* Your objective: The listing is to be printed word for word, pictures omitted.

* Extracted information:
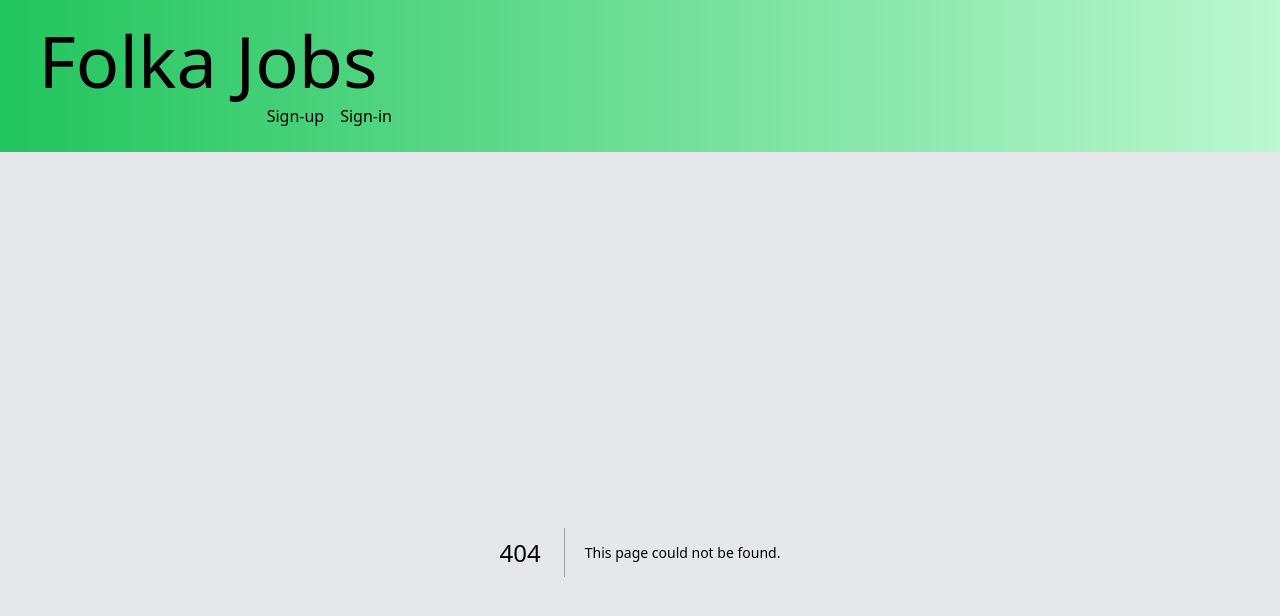
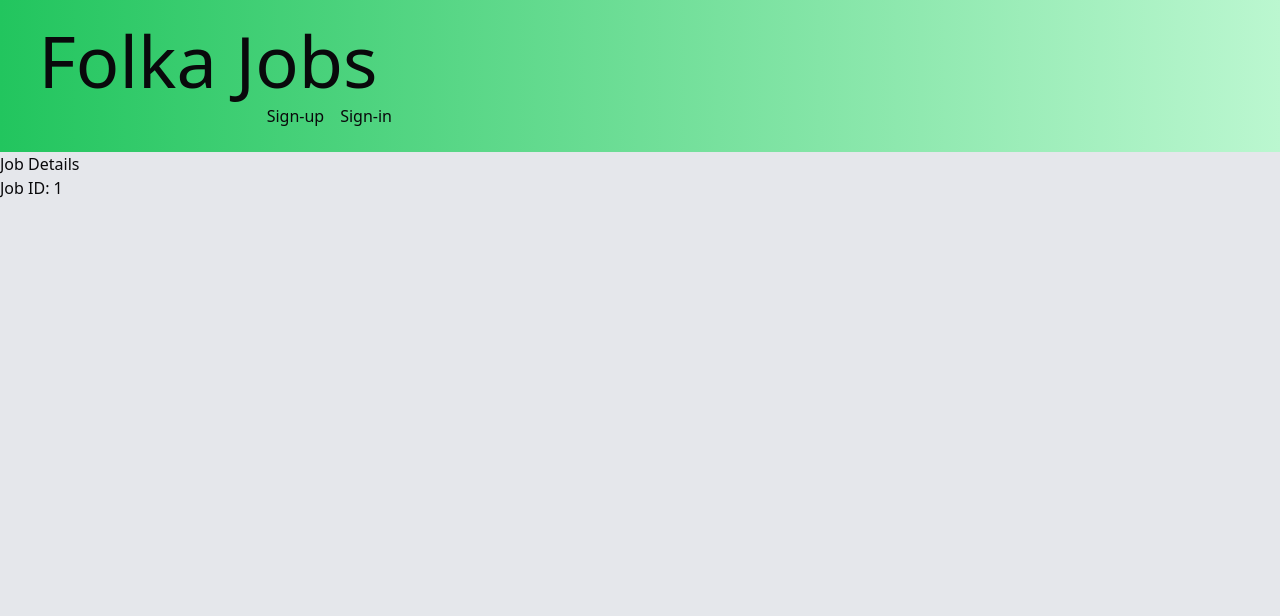
Before and after one commit to Folka2134/folka-jobs, a Next.js app: page /job/1 in a window 1280 px wide. Before the commit this address had no page. Shown: the top 616 px of the page. Built offline with nearby package versions, Linux system fonts and the light colour scheme; no server answers; the database is empty.

Commit message:
created job page

```diff
--- /dev/null
+++ b/app/job/[id]/page.tsx
@@ -0,0 +1,28 @@
+import { fireBasedb } from "@/lib/firebaseService";
+import { collection, getDocs, query, where } from "firebase/firestore";
+import React from "react";
+
+async function getJob(id: any) {
+  try {
+    const job = query(collection(fireBasedb, "jobs"), where("id", "==", id));
+    const snapshot = await getDocs(job);
+
+    return snapshot;
+  } catch (error) {
+    console.error("Error fetching job data:", error);
+    throw error;
+  }
+}
+
+const JobPage = async ({ params }: { params: { id: string } }) => {
+  const job = await getJob(params.id);
+
+  return (
+    <div>
+      <h1>Job Details</h1>
+      <p>Job ID: {params.id}</p>
+    </div>
+  );
+};
+
+export default JobPage;
```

* Answer to this exercise:
Before and after one commit to Folka2134/folka-jobs, a Next.js app: page /job/1 in a window 1280 px wide. Before the commit this address had no page. Shown: the top 616 px of the page. Built offline with nearby package versions, Linux system fonts and the light colour scheme; no server answers; the database is empty.

Commit message:
created job page

```diff
--- /dev/null
+++ b/app/job/[id]/page.tsx
@@ -0,0 +1,28 @@
+import { fireBasedb } from "@/lib/firebaseService";
+import { collection, getDocs, query, where } from "firebase/firestore";
+import React from "react";
+
+async function getJob(id: any) {
+  try {
+    const job = query(collection(fireBasedb, "jobs"), where("id", "==", id));
+    const snapshot = await getDocs(job);
+
+    return snapshot;
+  } catch (error) {
+    console.error("Error fetching job data:", error);
+    throw error;
+  }
+}
+
+const JobPage = async ({ params }: { params: { id: string } }) => {
+  const job = await getJob(params.id);
+
+  return (
+    <div>
+      <h1>Job Details</h1>
+      <p>Job ID: {params.id}</p>
+    </div>
+  );
+};
+
+export default JobPage;
```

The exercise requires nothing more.